In the land of the blameless, no good deed goes unpunished - Tim Cohen
South Africans appear to regard Winfrey’s act of magnanimity as an implied insult to our ability to educate our own children, which is cruelly ironic, considering the plummeting pass rates and declining educational standards.
You don’t have to be a fan of Oprah Winfrey to appreciate her brave attempt to help at least a handful of mainly black schoolgirls find a route out of a cycle of poverty and poor education. But ever since this plainly good-hearted, well-intentioned attempt to coil back the springs of action began two years ago, it has turned into an ongoing nightmare for Winfrey, who has been heckled, criticised, gawked at and finally sued - by her own former headmistress, Nomvuyo Mzamane. Oh yes. And some of her pupils were harassed by a dorm matron who is now facing 14 charges of harassment, in a chilling reminder to Winfrey of her own history of childhood sexual abuse.

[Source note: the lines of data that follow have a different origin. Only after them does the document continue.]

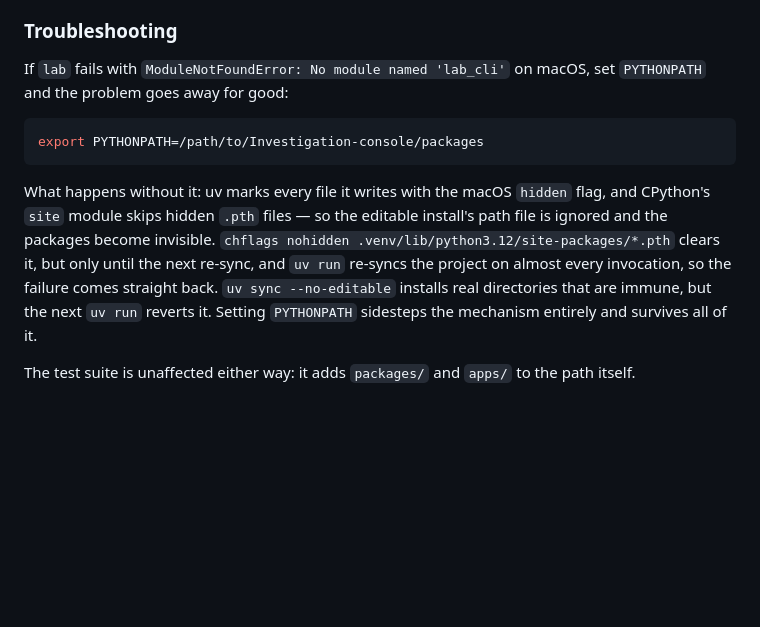
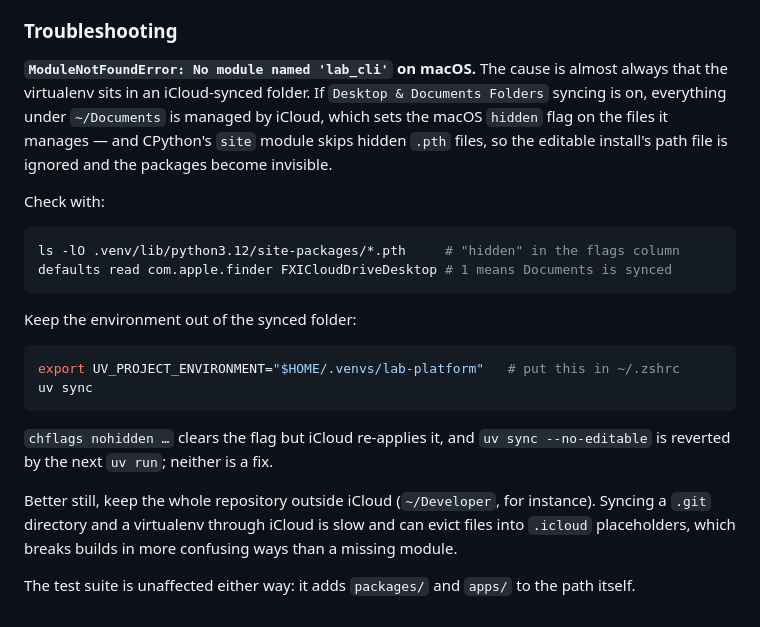
Before and after one commit to Gennappio/Investigation-console, a Markdown page: README.md, the part around the change. GitHub-like rendering; blank space fills up the shorter version.

Commit message:
Document the real cause of the missing-module failure on macOS
The hidden flag comes from iCloud Drive managing ~/Documents, not from uv:
the uv cache outside the synced folder is unflagged while everything
written into a .venv inside it is not. Relocating the environment with
UV_PROJECT_ENVIRONMENT fixes it; chflags is re-applied by iCloud and
uv sync --no-editable is reverted by the next uv run.

Co-Authored-By: Claude Fable 5 <noreply@anthropic.com>

````diff
--- a/README.md
+++ b/README.md
@@ -459,21 +459,34 @@ Milestone 3 acceptance step.
 
 ### Troubleshooting
 
-If `lab` fails with `ModuleNotFoundError: No module named 'lab_cli'` on macOS,
-set `PYTHONPATH` and the problem goes away for good:
+**`ModuleNotFoundError: No module named 'lab_cli'` on macOS.** The cause is
+almost always that the virtualenv sits in an iCloud-synced folder. If `Desktop
+& Documents Folders` syncing is on, everything under `~/Documents` is managed
+by iCloud, which sets the macOS `hidden` flag on the files it manages — and
+CPython's `site` module skips hidden `.pth` files, so the editable install's
+path file is ignored and the packages become invisible.
+
+Check with:
 
 ```bash
-export PYTHONPATH=/path/to/Investigation-console/packages
+ls -lO .venv/lib/python3.12/site-packages/*.pth     # "hidden" in the flags column
+defaults read com.apple.finder FXICloudDriveDesktop # 1 means Documents is synced
 ```
 
-What happens without it: uv marks every file it writes with the macOS `hidden`
-flag, and CPython's `site` module skips hidden `.pth` files — so the editable
-install's path file is ignored and the packages become invisible. `chflags
-nohidden .venv/lib/python3.12/site-packages/*.pth` clears it, but only until
-the next re-sync, and `uv run` re-syncs the project on almost every invocation,
-so the failure comes straight back. `uv sync --no-editable` installs real
-directories that are immune, but the next `uv run` reverts it. Setting
-`PYTHONPATH` sidesteps the mechanism entirely and survives all of it.
+Keep the environment out of the synced folder:
+
+```bash
+export UV_PROJECT_ENVIRONMENT="$HOME/.venvs/lab-platform"   # put this in ~/.zshrc
+uv sync
+```
+
+`chflags nohidden …` clears the flag but iCloud re-applies it, and
+`uv sync --no-editable` is reverted by the next `uv run`; neither is a fix.
+
+Better still, keep the whole repository outside iCloud (`~/Developer`, for
+instance). Syncing a `.git` directory and a virtualenv through iCloud is slow
+and can evict files into `.icloud` placeholders, which breaks builds in more
+confusing ways than a missing module.
 
 The test suite is unaffected either way: it adds `packages/` and `apps/` to the
 path itself.
````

The thanklessness of South Africans at this plainly magnanimous gesture has been simply stunning. Why Winfrey perseveres with the project in the face of such hostility is an open question and a tribute to her fortitude – as well as being a mark of shame on her host country, South Africa.